Two weeks ago, the University of Utah football team had a 3-0 record, which included victories over Michigan, Utah State and Fresno State, none of which were especially dominating wins.
Two weeks in the Petri dish of college football is a long time. Today, the Utes are 4-0, with a big-time win—a pummeling—of the mighty University of Oregon. That single victory in Eugene—big as it was at 62-20—propelled the Utes from the No. 18 ranking in the Associated Press poll, all the way to No. 10. The Utes followed up this stout showing with one of the most productive weeks in the school’s history, via ranking anyway, by not taking the field, moving up five slots to No. 5 during a bye week.
But this week, and every week hereafter until the snow flies and turkeys roast, the Utes will take the field. And when they sprint onto a brand-spanking-new set of plastic turf this Saturday against the University of California, the lights will be shining brighter than ever.
ESPN’s vaunted College GameDay fiasco is, at this very moment, setting up shop in President’s Circle. By 6 p.m. on Friday evening, Utah fans will be pitching their tents, lying out their sleeping bags and consuming all sorts of liquids in preparation of the early morning GameDay broadcast. Legions of other Utah fans are buying up Sharpies to craft signs, many of which will target and defame the BYU Cougars, a team Utah isn’t even playing this year.
The universe is in balance.
But Utah’s rise to the soaring echelons of collegiate football hasn’t always come so easy. During the 2004-05 season, with Urban Meyer at the reins and quarterback Alex Smith behind center, the Utes destroyed Texas A&M and Arizona in nonconference matchups, then tore through the Mountain West Conference like rabid conquerors. Even with this dominant team, it took Utah 13 weeks to arrive at its No. 5 ranking.
Utah’s other undefeated team, the 2008 squad led by quarterback Brian Johnson, squeaked through the season on pure grit and luck. And even with a 12-0 record, the best ranking the Utes received in the AP poll during the regular season was No. 6.
The biggest difference between 2015 and these past Utah squads is the Utes’ acceptance into the Pacific 12 Conference, a club that is clearly a notch above the Mountain West when it comes to fielding solid football teams.
But the question that looms over this Utah football team that beat Utah State by 10 points and did almost everything in its power to lose to Michigan in the final four minutes of the season opener, is whether it is anywhere near as good as its ranking would suggest.
This is the first time Utah has had to deal with this question, and battle through the bog of high expectations and national speculation. In 2004 and 2008, Utah players, coaches and fans knew they had something special. And by the time the end of those seasons rolled around, with Utah ranked in the single digits, there was no question that the Utes were bruisers. In 2008, after Utah dismantled Alabama, the only person in the country who seemed truly stunned was Crimson Tide coach Nick Saban.
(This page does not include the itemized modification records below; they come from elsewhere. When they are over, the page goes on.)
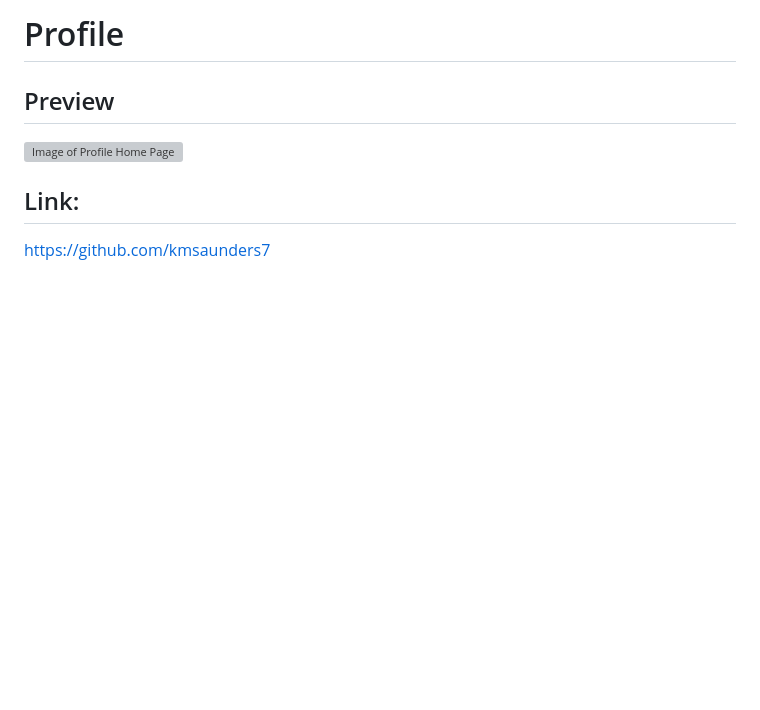
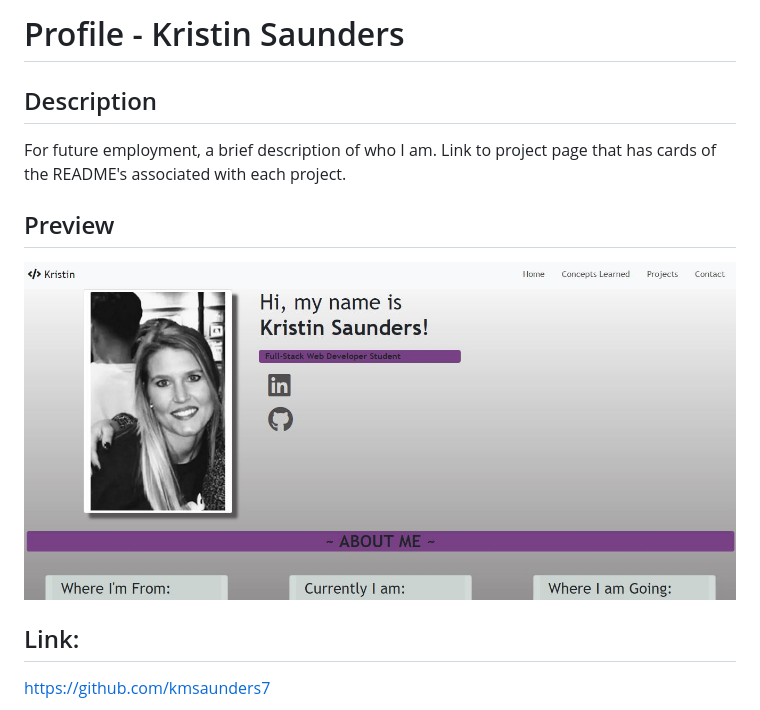
Before and after one commit to kmsaunders7/Homework-Unit2, a Markdown page: README.md, the part around the change. GitHub-like rendering; pictures changed too: assets/images/profilescreenshot.JPG (added); blank space fills up the shorter version; grey boxes are pictures that could not be loaded.

```diff
--- a/README.md
+++ b/README.md
@@ -1,9 +1,13 @@
 
-# Profile
+# Profile - Kristin Saunders
+
+## Description
+
+For future employment, a brief description of who I am. Link to project page that has cards of the README's associated with each project.
 
 ## Preview
 
-![Image of Profile Home Page](assets\images\screenshot.JPG)
+![Image of Profile Home Page](assets/images/profilescreenshot.JPG)
 
 ## Link:
 https://github.com/kmsaunders7
```
Also changed, not shown: assets/images/profilebw.jpeg, 2 other files.
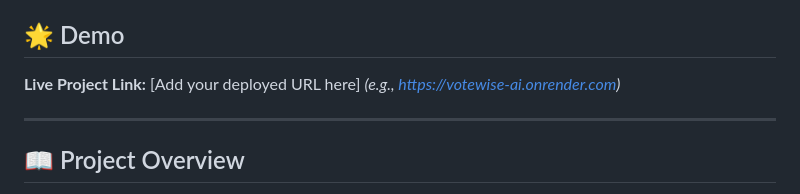
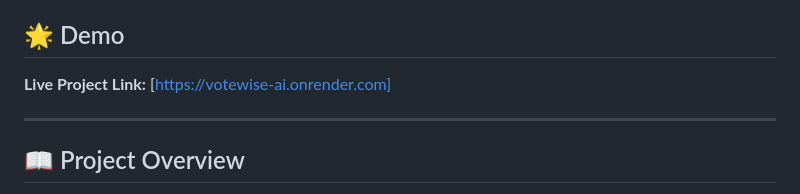
Before and after one commit to sujith0466/votewise-AI, a Markdown page: README.md, the part around the change. GitHub-like rendering.

Commit message:
Update live project link in README

```diff
--- a/README.md
+++ b/README.md
@@ -3,7 +3,7 @@
 > **Empowering citizens through information.** VoteWise AI is a premium, full-stack interactive assistant designed to simplify the election process for voters everywhere.
 
 ## 🌟 Demo
-**Live Project Link:** [Add your deployed URL here] *(e.g., https://votewise-ai.onrender.com)*
+**Live Project Link:** [https://votewise-ai.onrender.com]
 
 ---
 
```
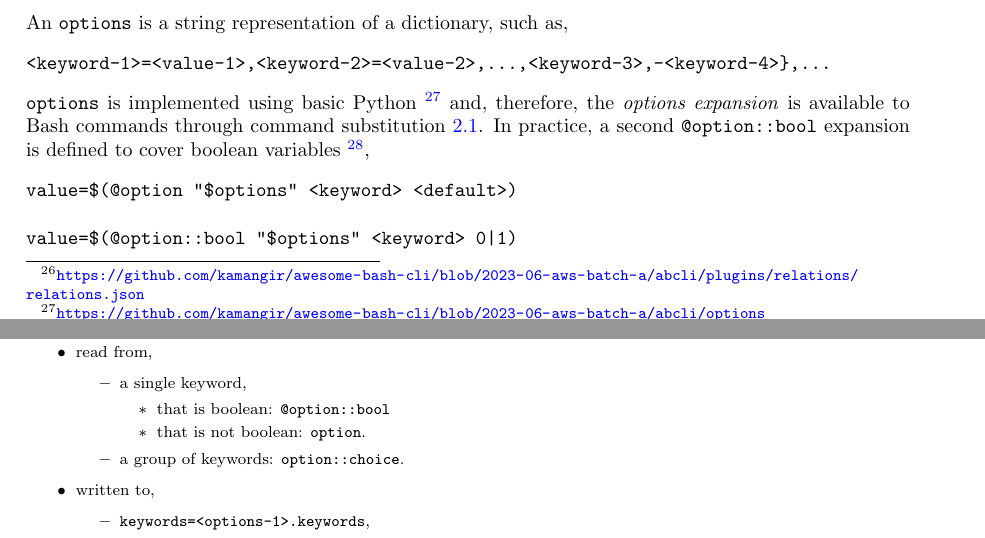
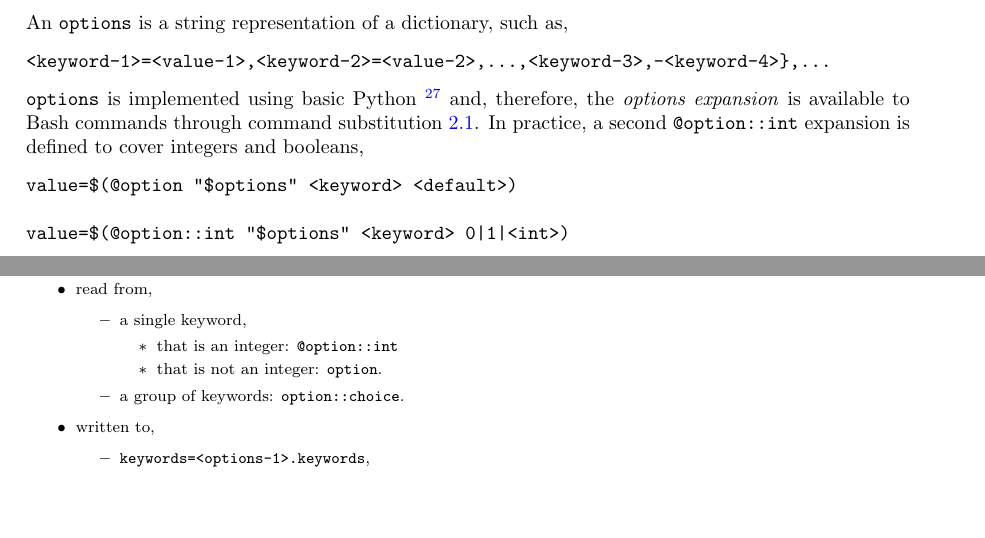
Before and after one commit to kamangir/giza, a LaTeX paper (tex/giza.tex, which reads tex/consts.tex, tex/expansions/options.tex): two parts of pages 5 and 6 of 16, joined at a grey line, cut so that both start at the same text, the shorter picture padded with empty space. Compiled offline with pdfLaTeX.

Commit message:
@option::int - kamangir/bolt#123

```diff
--- a/tex/consts.tex
+++ b/tex/consts.tex
@@ -1,4 +1,4 @@
-\newcommand{\revision}{1.130.1}
+\newcommand{\revision}{1.131.1}
 
 \newcommand{\footurl}[1]{\footnote{\url{#1}}}
 
--- a/tex/expansions/options.tex
+++ b/tex/expansions/options.tex
@@ -7,12 +7,12 @@ An \texttt{options} is a string representation of a dictionary, such as,
 <keyword-1>=<value-1>,<keyword-2>=<value-2>,...,<keyword-3>,-<keyword-4>},...
 \end{verbatim}
 %
-\texttt{options} is implemented using basic Python~\footnote{\abcli{abcli/options}} and, therefore, the \emph{options expansion} is available to Bash commands through command substitution~\ref{command_substitution}. In practice, a second \texttt{@option::bool} expansion is defined to cover boolean variables~\footnote{It may be possible to combine \texttt{@option::bool} into \texttt{@option}, which remains an interest of the author.},
+\texttt{options} is implemented using basic Python~\footnote{\abcli{abcli/options}} and, therefore, the \emph{options expansion} is available to Bash commands through command substitution~\ref{command_substitution}. In practice, a second \texttt{@option::int} expansion is defined to cover integers and booleans,
 %
 \begin{verbatim}
 value=$(@option "$options" <keyword> <default>)
 
-value=$(@option::bool "$options" <keyword> 0|1)
+value=$(@option::int "$options" <keyword> 0|1|<int>)
 \end{verbatim}
 %
 Another useful expansion is the \emph{options choice expansion}~\footnote{
@@ -46,8 +46,8 @@ options=$(@option::subset <options-1> <options-2>)
         \begin{itemize}
             \item{a single keyword,}
                 \begin{itemize}
-                    \item{that is boolean: \texttt{@option::bool}}
-                    \item{that is not boolean: \texttt{option}.}
+                    \item{that is an integer: \texttt{@option::int}}
+                    \item{that is not an integer: \texttt{option}.}
                 \end{itemize}
             \item{a group of keywords: \texttt{option::choice}.}
         \end{itemize}
```
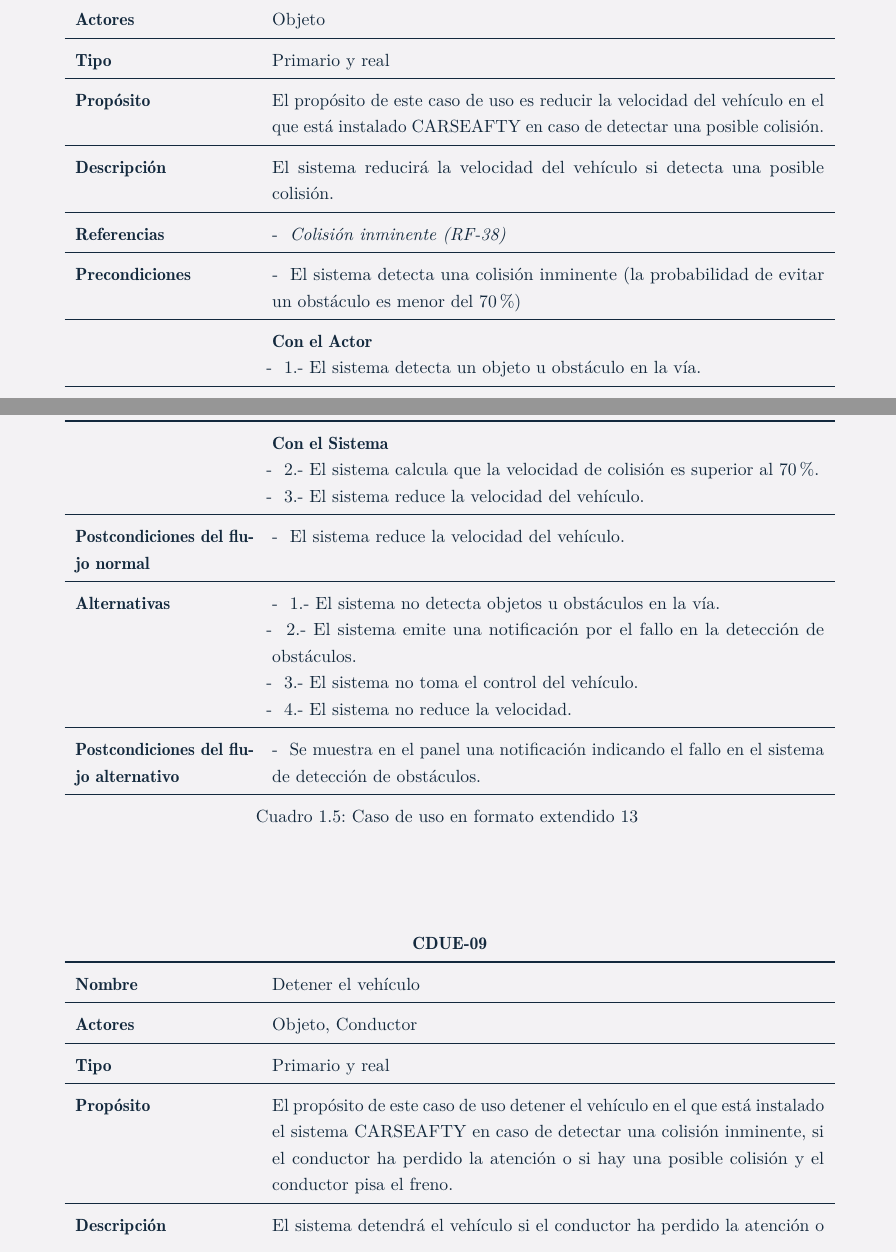
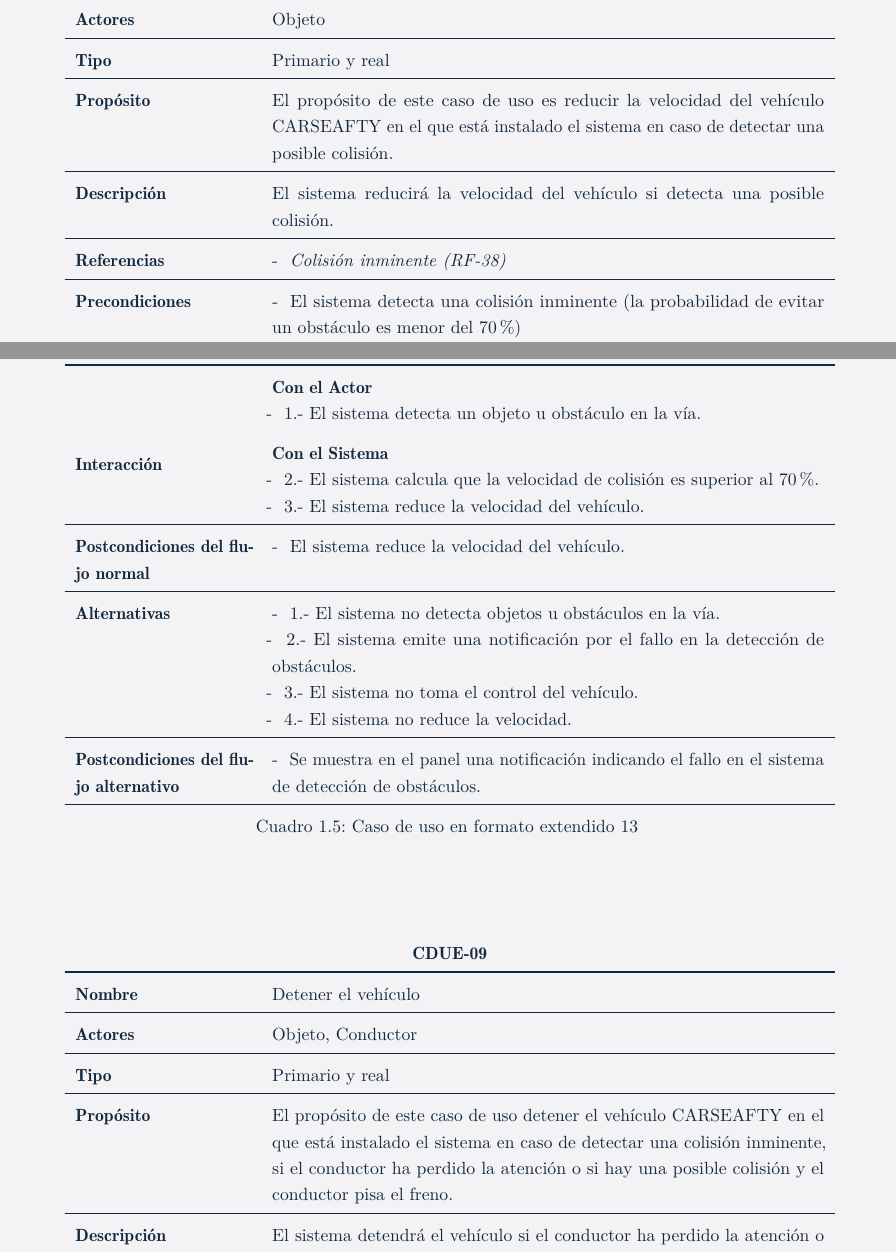
Before and after one commit to gonxal0/DPDS-UC3M, a LaTeX document (S3_E4_CDUext.tex, which reads entrega4/CDUextendido.tex): two parts of pages 11 and 12 of 25, joined at a grey line, cut so that both start at the same text. Compiled offline with pdfLaTeX.

Commit message:
CARSEAFTY is not the sistem

```diff
--- a/entrega4/CDUextendido.tex
+++ b/entrega4/CDUextendido.tex
@@ -249,7 +249,7 @@ de circulación(RF-16)}}\newline
 \textbf{Nombre} & Reducir velocidad \\ \hline
 \textbf{Actores} & Objeto \\ \hline
 \textbf{Tipo} & Primario y real \\ \hline
-\textbf{Propósito} & El propósito de este caso de uso es reducir la velocidad del vehículo en el que está instalado CARSEAFTY en caso de detectar una posible colisión. \\ \hline
+\textbf{Propósito} & El propósito de este caso de uso es reducir la velocidad del vehículo CARSEAFTY en el que está instalado el sistema en caso de detectar una posible colisión. \\ \hline
 \textbf{Descripción} & El sistema reducirá la velocidad del vehículo si detecta una posible colisión. \\ \hline
 \textbf{Referencias} &
 \tabitem \hyperref[tab:RF-38]{\textit{Colisión inminente (RF-38)}}
@@ -291,7 +291,7 @@ de circulación(RF-16)}}\newline
 \textbf{Nombre} & Detener el vehículo \\ \hline
 \textbf{Actores} & Objeto, Conductor \\ \hline
 \textbf{Tipo} & Primario y real \\ \hline
-\textbf{Propósito} & El propósito de este caso de uso detener el vehículo en el que está instalado el sistema CARSEAFTY en caso de detectar una colisión inminente, si el conductor ha perdido la atención o si hay una posible colisión y el conductor pisa el freno. \\ \hline
+\textbf{Propósito} & El propósito de este caso de uso detener el vehículo CARSEAFTY en el que está instalado el sistema en caso de detectar una colisión inminente, si el conductor ha perdido la atención o si hay una posible colisión y el conductor pisa el freno. \\ \hline
 \textbf{Descripción} & El sistema detendrá el vehículo si el conductor ha perdido la atención o si se detecta una posible colisión y el conductor pisa el freno. \\ \hline
 \textbf{Referencias} &
 \tabitem \hyperref[tab:RF-28]{\textit{Detención del vehículo por conductor dormido (RF-28)}}\newline
```
Also changed, not shown: entrega4/CDUextendido.tex (6 more changed lines).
Given Utah’s stout tradition of having to earn every bit of respect it can get from pollsters and pundits, the past two weeks since Utah finished off Oregon have seemed a bit strange. Where Utah once received a single slot higher in the rankings for every two wins, Utah now moves up five spots on a week when it doesn’t play.
Can Utah survive the Pac-12 schedule that lies ahead, with teams like UCLA, USC, Arizona, Arizona State remaining? No one knows.
The best thing to do is crack open some liquids and see if the Utes can make it through an undefeated California team—which, at 5-0, is ranked No. 23 and clearly hasn’t garnered the same level of hype as Utah.
If Utah does indeed manage to beat the snot out of California, a small dose of perspective will be in order. That fine 2004 Utah team finished the regular season ranked No. 5 with three undefeated teams—USC, Auburn and Oklahoma—ahead of it in the first three slots. Sitting comfortably at No. 4, with one loss, was California, one of those blasted members of a big-time club—the inclusion of which alone made it more deserving of a higher ranking and better than the Utes.
Utah helped write a history that showed the vagrancy in the Bowl Championship Series system of rankings. Now, whether it likes it or not, Utah is, for at least another day, the crowned jewel of the speculative system that it once loathed.
By November, Utah fans will know whether they prefer the Utes to be the underdog or the top dog.